> GOAL OF THE EXERCISE: In the listing below, look for "vocabulary" and copy every line that has it.

PROVIDED ENTRIES: Begin

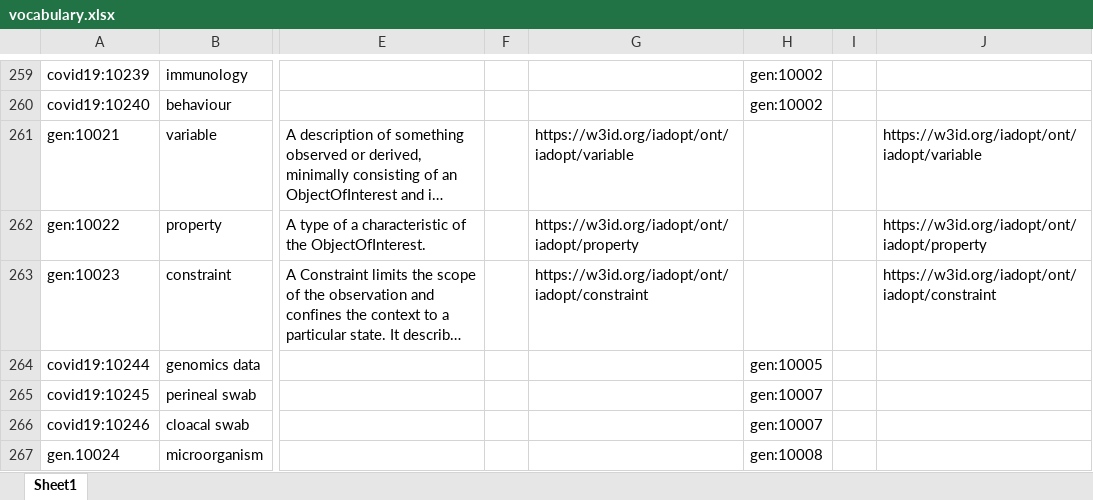
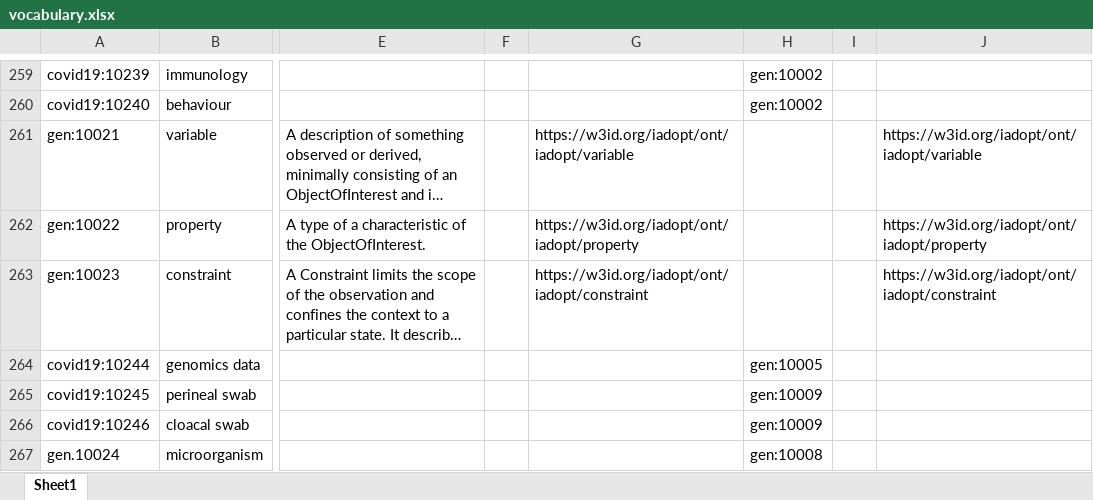
Before and after one commit to fair-data-collective/zonmw-project-content, an Excel workbook: vocabulary.xlsx, sheet Sheet1, drawn as a sheet; only a part is shown, gaps mark what is left out; long unchanged cells end in …; values as stored, in another font and other column widths than the file's, no borders; the diff names each change by its address in the sheet, - before the commit and + after, or states it on an @@ line.

```diff
--- a/vocabulary.xlsx (sheet Sheet1)
+++ b/vocabulary.xlsx (sheet Sheet1)
-H265:H266: gen:10007
+H265:H266: gen:10009
```
Also changed, not shown: 4 other files.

PROVIDED ENTRIES: End

> RESULT OF THE TASK:
Before and after one commit to fair-data-collective/zonmw-project-content, an Excel workbook: vocabulary.xlsx, sheet Sheet1, drawn as a sheet; only a part is shown, gaps mark what is left out; long unchanged cells end in …; values as stored, in another font and other column widths than the file's, no borders; the diff names each change by its address in the sheet, - before the commit and + after, or states it on an @@ line.
--- a/vocabulary.xlsx (sheet Sheet1)
+++ b/vocabulary.xlsx (sheet Sheet1)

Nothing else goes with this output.